So I attach the new throttle cable and clean the batter ground cable before reattaching it. Works like a champ. We roar off.
I’m thinking someday I will visit the place where the car was made. I will discover the cultural continuity, the plodding evolution of the engine from race track to street, one of those long and nearly linear historic lines that makes tradition-loving Italy so intriguing. I could bitch about the damn grounding connection, but that’s what the cult is good for, y’all are attached by the secret inevitability of tiny problems you can cure out of your desk drawer, the hero’s quest made easy.
An Alfa That Flies
One day five of us load into my friend’s Alfa GTV. It’s a tight fit. We are unhappy at the death factory, so we are going to drown our sorrows in prodigious amounts of beer. Hours pass, pitchers empty. Thus fortified, we head back to the factory. Everyone but the driver is looped (and squished) so that getting our security IDs out of our wallets in the tiny car seemed to take as much effort as running a four minute mile. You know how it is.
The security kiosk with the fat guard squished inside is just ahead. It is flanked by two tall berms to slow lesser cars.

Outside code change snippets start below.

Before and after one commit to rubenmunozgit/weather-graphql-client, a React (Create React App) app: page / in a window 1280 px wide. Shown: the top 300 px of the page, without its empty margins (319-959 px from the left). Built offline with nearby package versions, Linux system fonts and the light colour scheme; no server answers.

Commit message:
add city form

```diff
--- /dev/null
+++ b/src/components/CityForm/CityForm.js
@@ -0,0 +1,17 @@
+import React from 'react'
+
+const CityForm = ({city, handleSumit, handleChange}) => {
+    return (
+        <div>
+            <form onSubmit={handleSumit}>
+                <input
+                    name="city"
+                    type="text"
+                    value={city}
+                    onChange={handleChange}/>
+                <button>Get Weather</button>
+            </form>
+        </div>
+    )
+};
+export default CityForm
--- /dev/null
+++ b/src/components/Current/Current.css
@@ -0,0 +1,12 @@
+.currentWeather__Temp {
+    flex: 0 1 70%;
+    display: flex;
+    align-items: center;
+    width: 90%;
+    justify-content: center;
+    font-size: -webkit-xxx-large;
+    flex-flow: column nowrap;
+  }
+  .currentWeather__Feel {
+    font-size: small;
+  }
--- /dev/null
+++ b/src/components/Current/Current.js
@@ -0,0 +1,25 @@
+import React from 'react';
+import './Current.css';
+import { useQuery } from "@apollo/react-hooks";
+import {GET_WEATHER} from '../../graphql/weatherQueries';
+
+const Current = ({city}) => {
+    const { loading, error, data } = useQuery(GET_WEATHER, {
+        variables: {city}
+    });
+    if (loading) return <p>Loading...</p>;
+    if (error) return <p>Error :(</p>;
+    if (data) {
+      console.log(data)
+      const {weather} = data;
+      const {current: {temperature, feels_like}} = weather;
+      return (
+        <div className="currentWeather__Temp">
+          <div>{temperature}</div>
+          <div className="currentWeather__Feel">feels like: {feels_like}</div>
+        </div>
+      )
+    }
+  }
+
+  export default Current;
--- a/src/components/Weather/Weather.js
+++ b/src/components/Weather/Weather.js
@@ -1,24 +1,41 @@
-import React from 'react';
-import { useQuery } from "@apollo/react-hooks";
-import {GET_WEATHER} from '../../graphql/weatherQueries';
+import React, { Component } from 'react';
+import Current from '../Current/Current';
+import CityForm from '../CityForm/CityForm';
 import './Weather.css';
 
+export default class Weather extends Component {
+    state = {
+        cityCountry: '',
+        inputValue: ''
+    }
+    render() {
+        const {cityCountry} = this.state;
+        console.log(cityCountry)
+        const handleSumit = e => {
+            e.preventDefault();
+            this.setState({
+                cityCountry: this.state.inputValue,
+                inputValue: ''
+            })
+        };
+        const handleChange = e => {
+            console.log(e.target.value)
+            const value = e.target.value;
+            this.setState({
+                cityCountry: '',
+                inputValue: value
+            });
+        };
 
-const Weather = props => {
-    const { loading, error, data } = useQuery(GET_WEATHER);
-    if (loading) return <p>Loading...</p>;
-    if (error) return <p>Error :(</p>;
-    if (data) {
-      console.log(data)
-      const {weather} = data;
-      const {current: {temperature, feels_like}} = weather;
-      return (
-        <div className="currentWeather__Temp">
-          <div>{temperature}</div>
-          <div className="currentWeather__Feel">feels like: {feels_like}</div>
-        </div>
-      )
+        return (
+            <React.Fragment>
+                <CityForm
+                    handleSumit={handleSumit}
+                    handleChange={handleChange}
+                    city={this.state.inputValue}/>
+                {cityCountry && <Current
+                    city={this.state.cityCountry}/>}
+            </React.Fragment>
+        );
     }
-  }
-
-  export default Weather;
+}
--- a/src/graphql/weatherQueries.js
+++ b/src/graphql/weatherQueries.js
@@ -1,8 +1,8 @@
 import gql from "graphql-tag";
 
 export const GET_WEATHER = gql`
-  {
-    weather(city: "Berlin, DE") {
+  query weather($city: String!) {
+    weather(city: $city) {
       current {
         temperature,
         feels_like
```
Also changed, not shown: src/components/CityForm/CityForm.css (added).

So my friend says, “don’t worry about those IDs, if I hit the first berm at a high enough speed, we won’t even feel the second one because we’ll be airborne. We’ll be parked before he can let loose the dogs. We’ll just say we had our cards out, he just didn’t see them.”
And so it went. It was probably not the best thing to do, bladder wise, but we landed a great distance away and the guard wasn’t in any condition to chase down an Alfa that flies.
So years later I stop the Alfa to get a coffee at a roadside cafe. An old codger with an accent walks over to the car. “What is this, an Alfa Romeo? Oh, yes, Alfa!”
He walks around the car, stroking his chin. When he gets back to the front he stands next to me and practically whispers into my ear. “I was in the war in north Africa many years ago. There were many Alfas we used there. Nice cars. But you had to watch out. The grounding would fail and then the throttle cable housing would burn and then you were very stuck!”
Here is where I should say, “I chuckled knowingly” but at the time I knew I should have paid attention in chuckling class because I had no clue at all as to how to proceed.
To this day I love riding the Italian Continuum. Most of all I love the bumps you find along it.
On my first trip to Italy what was in store for me? A surprise, an exhibition of Alfas from the Museum in Milano.
This bit was inspired by this post and online conversation with writer Angela Petch, who lives half-time in rural Italy as we do. Angela is author of Now and Then in Tuscany, which I am currently reading on my Kindle, and The Tuscan Secret. We both like talking to older people. They are links to our past.